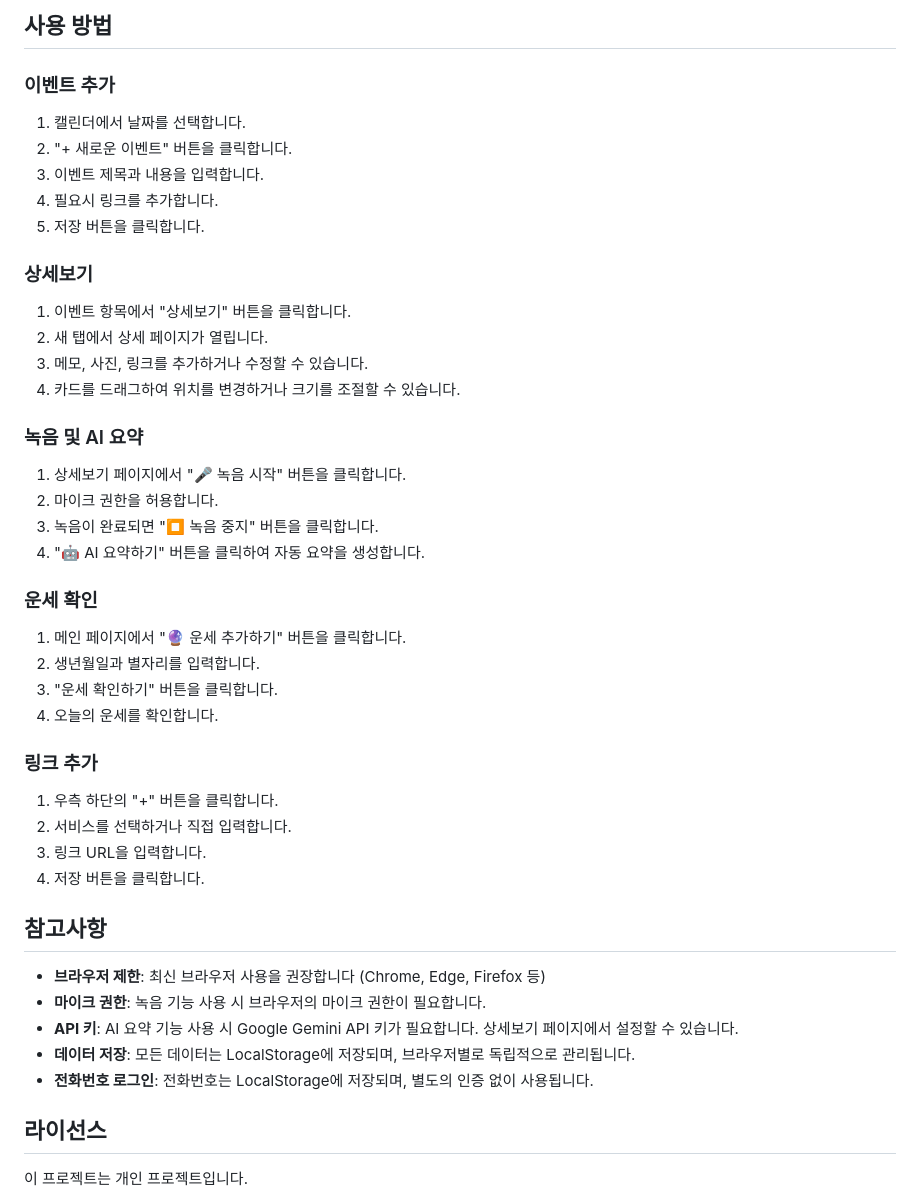
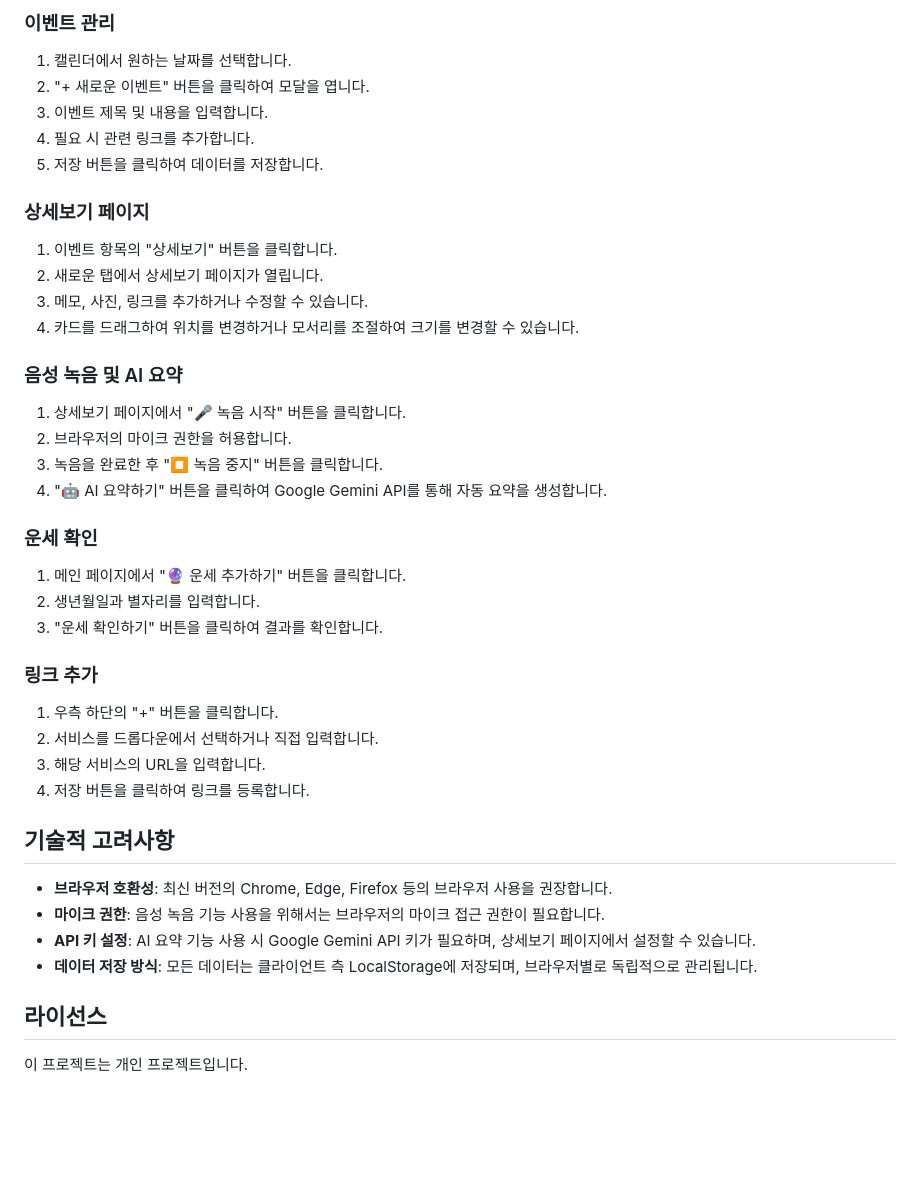
Before and after one commit to sumn05/AI-Calender, a Markdown page: README.md, the part around the change printed below. Drawn GitHub-style; blank space fills up the shorter version.

```diff
--- a/README.md
+++ b/README.md
@@ -63,44 +69,40 @@ cd AI-Calender
 
-## 사용 방법
+### 이벤트 관리
+1. 캘린더에서 원하는 날짜를 선택합니다.
+2. "+ 새로운 이벤트" 버튼을 클릭하여 모달을 엽니다.
+3. 이벤트 제목 및 내용을 입력합니다.
+4. 필요 시 관련 링크를 추가합니다.
+5. 저장 버튼을 클릭하여 데이터를 저장합니다.
 
-### 이벤트 추가
-1. 캘린더에서 날짜를 선택합니다.
-2. "+ 새로운 이벤트" 버튼을 클릭합니다.
-3. 이벤트 제목과 내용을 입력합니다.
-4. 필요시 링크를 추가합니다.
-5. 저장 버튼을 클릭합니다.
+### 상세보기 페이지
+1. 이벤트 항목의 "상세보기" 버튼을 클릭합니다.
+2. 새로운 탭에서 상세보기 페이지가 열립니다.
+3. 메모, 사진, 링크를 추가하거나 수정할 수 있습니다.
+4. 카드를 드래그하여 위치를 변경하거나 모서리를 조절하여 크기를 변경할 수 있습니다.
 
-### 상세보기
-1. 이벤트 항목에서 "상세보기" 버튼을 클릭합니다.
-2. 새 탭에서 상세 페이지가 열립니다.
-3. 메모, 사진, 링크를 추가하거나 수정할 수 있습니다.
-4. 카드를 드래그하여 위치를 변경하거나 크기를 조절할 수 있습니다.
-
-### 녹음 및 AI 요약
+### 음성 녹음 및 AI 요약
 1. 상세보기 페이지에서 "🎤 녹음 시작" 버튼을 클릭합니다.
-2. 마이크 권한을 허용합니다.
-3. 녹음이 완료되면 "⏹ 녹음 중지" 버튼을 클릭합니다.
-4. "🤖 AI 요약하기" 버튼을 클릭하여 자동 요약을 생성합니다.
+2. 브라우저의 마이크 권한을 허용합니다.
+3. 녹음을 완료한 후 "⏹ 녹음 중지" 버튼을 클릭합니다.
+4. "🤖 AI 요약하기" 버튼을 클릭하여 Google Gemini API를 통해 자동 요약을 생성합니다.
 
 ### 운세 확인
 1. 메인 페이지에서 "🔮 운세 추가하기" 버튼을 클릭합니다.
 2. 생년월일과 별자리를 입력합니다.
-3. "운세 확인하기" 버튼을 클릭합니다.
-4. 오늘의 운세를 확인합니다.
+3. "운세 확인하기" 버튼을 클릭하여 결과를 확인합니다.
 
 ### 링크 추가
 1. 우측 하단의 "+" 버튼을 클릭합니다.
-2. 서비스를 선택하거나 직접 입력합니다.
-3. 링크 URL을 입력합니다.
-4. 저장 버튼을 클릭합니다.
+2. 서비스를 드롭다운에서 선택하거나 직접 입력합니다.
+3. 해당 서비스의 URL을 입력합니다.
+4. 저장 버튼을 클릭하여 링크를 등록합니다.
 
-## 참고사항
+## 기술적 고려사항
 
-- **브라우저 제한**: 최신 브라우저 사용을 권장합니다 (Chrome, Edge, Firefox 등)
-- **마이크 권한**: 녹음 기능 사용 시 브라우저의 마이크 권한이 필요합니다.
-- **API 키**: AI 요약 기능 사용 시 Google Gemini API 키가 필요합니다. 상세보기 페이지에서 설정할 수 있습니다.
-- **데이터 저장**: 모든 데이터는 LocalStorage에 저장되며, 브라우저별로 독립적으로 관리됩니다.
-- **전화번호 로그인**: 전화번호는 LocalStorage에 저장되며, 별도의 인증 없이 사용됩니다.
+- **브라우저 호환성**: 최신 버전의 Chrome, Edge, Firefox 등의 브라우저 사용을 권장합니다.
+- **마이크 권한**: 음성 녹음 기능 사용을 위해서는 브라우저의 마이크 접근 권한이 필요합니다.
+- **API 키 설정**: AI 요약 기능 사용 시 Google Gemini API 키가 필요하며, 상세보기 페이지에서 설정할 수 있습니다.
+- **데이터 저장 방식**: 모든 데이터는 클라이언트 측 LocalStorage에 저장되며, 브라우저별로 독립적으로 관리됩니다.
 
 ## 라이선스
 
```
Also changed, not shown: other parts of README.md (+43 -37 lines).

++++++

» REQUIREMENT
Output the entries above exactly. Do not include the pictures.

» EXERCISE OUTPUT
Before and after one commit to sumn05/AI-Calender, a Markdown page: README.md, the part around the change printed below. Drawn GitHub-style; blank space fills up the shorter version.

```diff
--- a/README.md
+++ b/README.md
@@ -63,44 +69,40 @@ cd AI-Calender
 
-## 사용 방법
+### 이벤트 관리
+1. 캘린더에서 원하는 날짜를 선택합니다.
+2. "+ 새로운 이벤트" 버튼을 클릭하여 모달을 엽니다.
+3. 이벤트 제목 및 내용을 입력합니다.
+4. 필요 시 관련 링크를 추가합니다.
+5. 저장 버튼을 클릭하여 데이터를 저장합니다.
 
-### 이벤트 추가
-1. 캘린더에서 날짜를 선택합니다.
-2. "+ 새로운 이벤트" 버튼을 클릭합니다.
-3. 이벤트 제목과 내용을 입력합니다.
-4. 필요시 링크를 추가합니다.
-5. 저장 버튼을 클릭합니다.
+### 상세보기 페이지
+1. 이벤트 항목의 "상세보기" 버튼을 클릭합니다.
+2. 새로운 탭에서 상세보기 페이지가 열립니다.
+3. 메모, 사진, 링크를 추가하거나 수정할 수 있습니다.
+4. 카드를 드래그하여 위치를 변경하거나 모서리를 조절하여 크기를 변경할 수 있습니다.
 
-### 상세보기
-1. 이벤트 항목에서 "상세보기" 버튼을 클릭합니다.
-2. 새 탭에서 상세 페이지가 열립니다.
-3. 메모, 사진, 링크를 추가하거나 수정할 수 있습니다.
-4. 카드를 드래그하여 위치를 변경하거나 크기를 조절할 수 있습니다.
-
-### 녹음 및 AI 요약
+### 음성 녹음 및 AI 요약
 1. 상세보기 페이지에서 "🎤 녹음 시작" 버튼을 클릭합니다.
-2. 마이크 권한을 허용합니다.
-3. 녹음이 완료되면 "⏹ 녹음 중지" 버튼을 클릭합니다.
-4. "🤖 AI 요약하기" 버튼을 클릭하여 자동 요약을 생성합니다.
+2. 브라우저의 마이크 권한을 허용합니다.
+3. 녹음을 완료한 후 "⏹ 녹음 중지" 버튼을 클릭합니다.
+4. "🤖 AI 요약하기" 버튼을 클릭하여 Google Gemini API를 통해 자동 요약을 생성합니다.
 
 ### 운세 확인
 1. 메인 페이지에서 "🔮 운세 추가하기" 버튼을 클릭합니다.
 2. 생년월일과 별자리를 입력합니다.
-3. "운세 확인하기" 버튼을 클릭합니다.
-4. 오늘의 운세를 확인합니다.
+3. "운세 확인하기" 버튼을 클릭하여 결과를 확인합니다.
 
 ### 링크 추가
 1. 우측 하단의 "+" 버튼을 클릭합니다.
-2. 서비스를 선택하거나 직접 입력합니다.
-3. 링크 URL을 입력합니다.
-4. 저장 버튼을 클릭합니다.
+2. 서비스를 드롭다운에서 선택하거나 직접 입력합니다.
+3. 해당 서비스의 URL을 입력합니다.
+4. 저장 버튼을 클릭하여 링크를 등록합니다.
 
-## 참고사항
+## 기술적 고려사항
 
-- **브라우저 제한**: 최신 브라우저 사용을 권장합니다 (Chrome, Edge, Firefox 등)
-- **마이크 권한**: 녹음 기능 사용 시 브라우저의 마이크 권한이 필요합니다.
-- **API 키**: AI 요약 기능 사용 시 Google Gemini API 키가 필요합니다. 상세보기 페이지에서 설정할 수 있습니다.
-- **데이터 저장**: 모든 데이터는 LocalStorage에 저장되며, 브라우저별로 독립적으로 관리됩니다.
-- **전화번호 로그인**: 전화번호는 LocalStorage에 저장되며, 별도의 인증 없이 사용됩니다.
+- **브라우저 호환성**: 최신 버전의 Chrome, Edge, Firefox 등의 브라우저 사용을 권장합니다.
+- **마이크 권한**: 음성 녹음 기능 사용을 위해서는 브라우저의 마이크 접근 권한이 필요합니다.
+- **API 키 설정**: AI 요약 기능 사용 시 Google Gemini API 키가 필요하며, 상세보기 페이지에서 설정할 수 있습니다.
+- **데이터 저장 방식**: 모든 데이터는 클라이언트 측 LocalStorage에 저장되며, 브라우저별로 독립적으로 관리됩니다.
 
 ## 라이선스
 
```
Also changed, not shown: other parts of README.md (+43 -37 lines).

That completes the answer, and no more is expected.